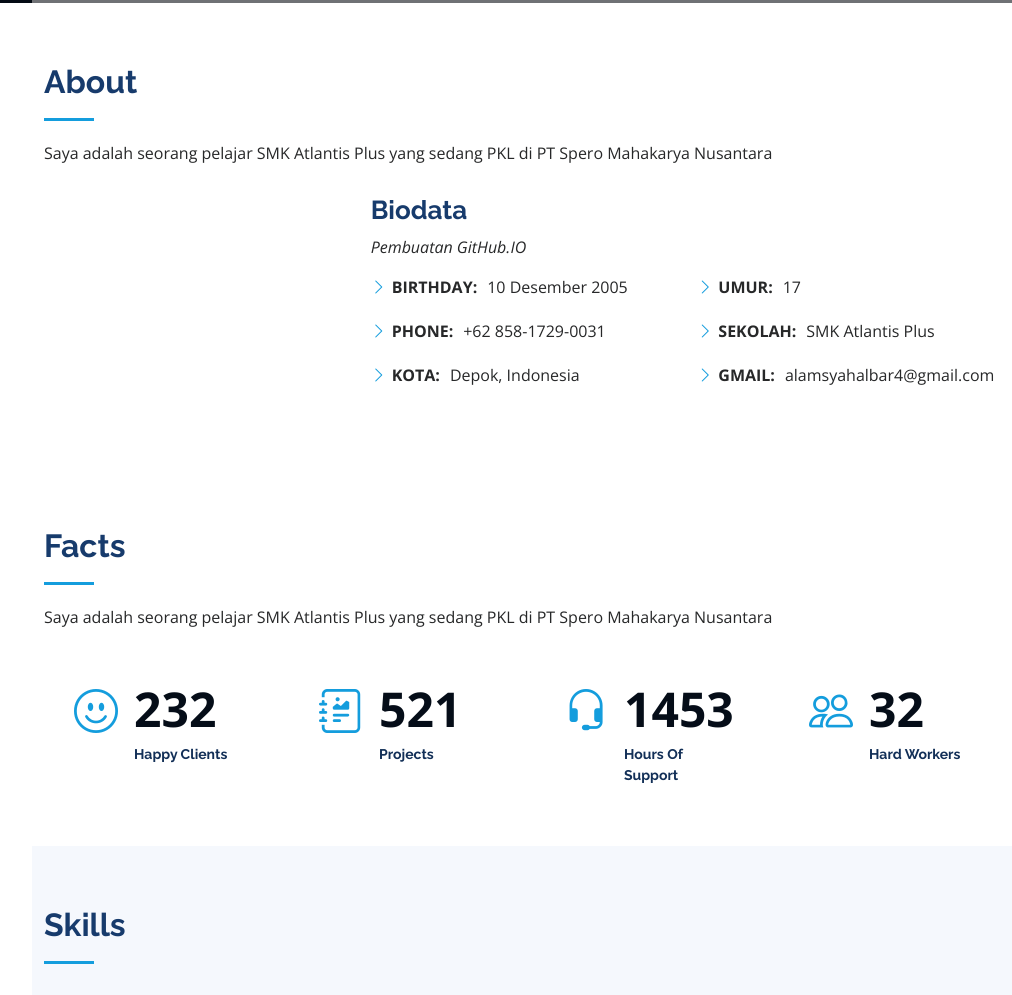
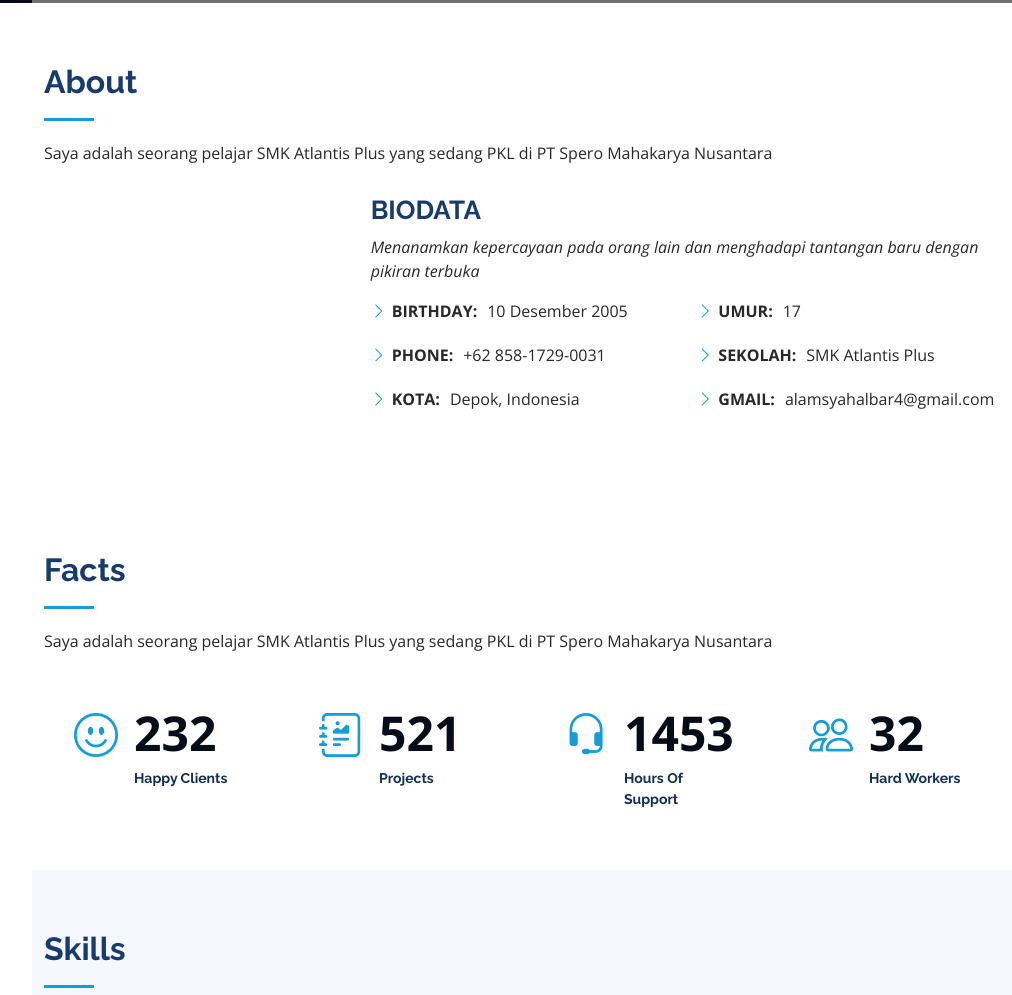
Before and after one commit to barnob/Albar.github.io, a plain HTML site: page index.html in a window 1280 px wide. Shown: the part 797-1792 px from the top of the page, without its empty margins (268-1280 px from the left). Drawn offline with nearby package versions, Linux system fonts and the light colour scheme; grey boxes are pictures that could not be loaded.

Commit message:
Update index.html

```diff
--- a/index.html
+++ b/index.html
@@ -93,9 +93,9 @@
             <img src="assets/img/xiao" class="img-fluid" alt="">
           </div>
           <div class="col-lg-8 pt-4 pt-lg-0 content" data-aos="fade-left">
-            <h3>Biodata</h3>
+            <h3>BIODATA</h3>
             <p class="fst-italic">
-              Pembuatan GitHub.IO
+              Menanamkan kepercayaan pada orang lain dan menghadapi tantangan baru dengan pikiran terbuka
             </p>
             <div class="row">
               <div class="col-lg-6">
```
※ ※ ※
## What the exercise asks
Whichever lines of the records above hold the word "index" should all be copied out.

## Task solution
Before and after one commit to barnob/Albar.github.io, a plain HTML site: page index.html in a window 1280 px wide. Shown: the part 797-1792 px from the top of the page, without its empty margins (268-1280 px from the left). Drawn offline with nearby package versions, Linux system fonts and the light colour scheme; grey boxes are pictures that could not be loaded.
Update index.html
--- a/index.html
+++ b/index.html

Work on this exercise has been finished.